I don’t normally keep track of things like this, but I happened to do the low math to see how long it had been, and this is the 25th anniversary of my life with fibromyalgia. I have to say it hasn’t been a functional, constructive, or nurturing relationship. Since my diagnosis, research has come a long way, and, yes, Virginia, fibromyalgia is very, very real, and this reality is very, very vindicating.
I was originally diagnosed by a vanguard family physician who learned of fibromyalgia at a conference and became an instant true believer — I think it was because of his wife. His enthusiastic ministrations focused primarily on muscle relaxants that knocked me out. The exception was Indicin, which sent my blood pressure down to 56/38 — and that was after riding my bike 3 miles back to his office. Since then, I’ve seen two rheumatologists and several internists. I’ve been through the drill: overmedication, harmful exercise, and life sentences of eternal rest.
Interestingly, I have a lot in common with other people I know with fibromyalgia. We always thought we had pretty high pain thresholds, we were high achievers, we enjoyed life, we’d never wanted to be sick, and a couple of us had always believed that back pain was a cultural myth. Fibromyalgia was a slash-and-burn campaign against all of the above. Suddenly we had leveling pain. We gave up a lot of things we did because of the pain. We were determined to continue to enjoy life, but it was through gritted teeth. We got sick. And now we believed in back pain. Pain begets empathy, but you never really think anyone else hurts as much as you do. At least not on a really bad-flare day.
I can’t prove this clinically, but fibromyalgia is my prime suspect in the crash of my immune system and the onset of my Addison’s disease, which is chronic adrenal failure. This article

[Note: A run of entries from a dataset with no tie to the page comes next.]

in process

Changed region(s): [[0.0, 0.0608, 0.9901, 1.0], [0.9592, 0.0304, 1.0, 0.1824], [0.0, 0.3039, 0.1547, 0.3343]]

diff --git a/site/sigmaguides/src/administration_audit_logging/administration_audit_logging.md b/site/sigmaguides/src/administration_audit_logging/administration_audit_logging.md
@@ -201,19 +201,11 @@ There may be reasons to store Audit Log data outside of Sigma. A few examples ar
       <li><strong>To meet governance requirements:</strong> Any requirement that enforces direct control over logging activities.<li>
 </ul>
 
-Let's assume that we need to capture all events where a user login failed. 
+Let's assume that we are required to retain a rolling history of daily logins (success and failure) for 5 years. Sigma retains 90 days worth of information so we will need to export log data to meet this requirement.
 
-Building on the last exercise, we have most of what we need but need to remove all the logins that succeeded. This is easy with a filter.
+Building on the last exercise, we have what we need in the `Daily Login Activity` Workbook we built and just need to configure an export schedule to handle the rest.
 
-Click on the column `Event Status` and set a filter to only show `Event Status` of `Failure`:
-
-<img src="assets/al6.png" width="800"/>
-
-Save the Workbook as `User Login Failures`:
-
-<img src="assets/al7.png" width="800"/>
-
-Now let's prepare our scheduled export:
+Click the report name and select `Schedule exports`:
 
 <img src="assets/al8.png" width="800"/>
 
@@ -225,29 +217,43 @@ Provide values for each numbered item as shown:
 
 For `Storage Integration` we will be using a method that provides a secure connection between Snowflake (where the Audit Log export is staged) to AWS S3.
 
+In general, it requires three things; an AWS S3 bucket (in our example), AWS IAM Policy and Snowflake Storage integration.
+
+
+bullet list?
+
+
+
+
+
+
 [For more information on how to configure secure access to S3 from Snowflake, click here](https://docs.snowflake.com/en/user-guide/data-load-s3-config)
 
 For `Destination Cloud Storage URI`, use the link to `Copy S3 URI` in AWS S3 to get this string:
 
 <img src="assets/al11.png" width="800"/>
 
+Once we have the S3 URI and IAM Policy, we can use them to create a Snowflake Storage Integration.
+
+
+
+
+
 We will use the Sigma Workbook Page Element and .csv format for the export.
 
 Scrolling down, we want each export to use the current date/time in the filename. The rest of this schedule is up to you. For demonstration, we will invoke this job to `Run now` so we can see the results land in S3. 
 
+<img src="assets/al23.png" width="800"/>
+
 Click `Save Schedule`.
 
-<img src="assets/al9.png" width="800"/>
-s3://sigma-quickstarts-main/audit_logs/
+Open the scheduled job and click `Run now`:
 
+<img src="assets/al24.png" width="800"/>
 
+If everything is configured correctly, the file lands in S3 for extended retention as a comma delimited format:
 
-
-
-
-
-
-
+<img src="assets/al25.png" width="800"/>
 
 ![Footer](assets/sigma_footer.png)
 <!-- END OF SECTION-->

cites the “pituitary-adrenal axis.” We know that people under persistent torture can die of immune failure. The article contains some very helpful information on recent research. At least we’re now at the stage where fibromyalgia has crossed from the sphere of neurosis and imagination to empirical and clinical credibility. Because the syndrome occurs with far more prevalence in women than in men, it spent years in the circular file with neurasthenia. But despite fibromyalgia’s seal of medical validity, management remains elusive, and cure aspirational.
Whether or not fibromyalgia can be triggered by a trauma remains equivocal. My husband was massaging out a badly flaring trigger point on my back that has been a source of demoralizing and activity-limiting pain for 25 years. He remarked that the point happened to be easy to locate because I have a scar directly on it. I recalled that the biopsy excision scar was from a procedure I had 26 years ago. Maybe it’s just an interesting coincidence; maybe the excision was a traumatic trigger. As of this writing, this is in the can’t-know zone.
I’m not big on meditation or “positive energy” or vegetables or yoga. If any of these things work for you, cool. I think there is one axiom every person with fibromyalgia needs: never never never never never never give up.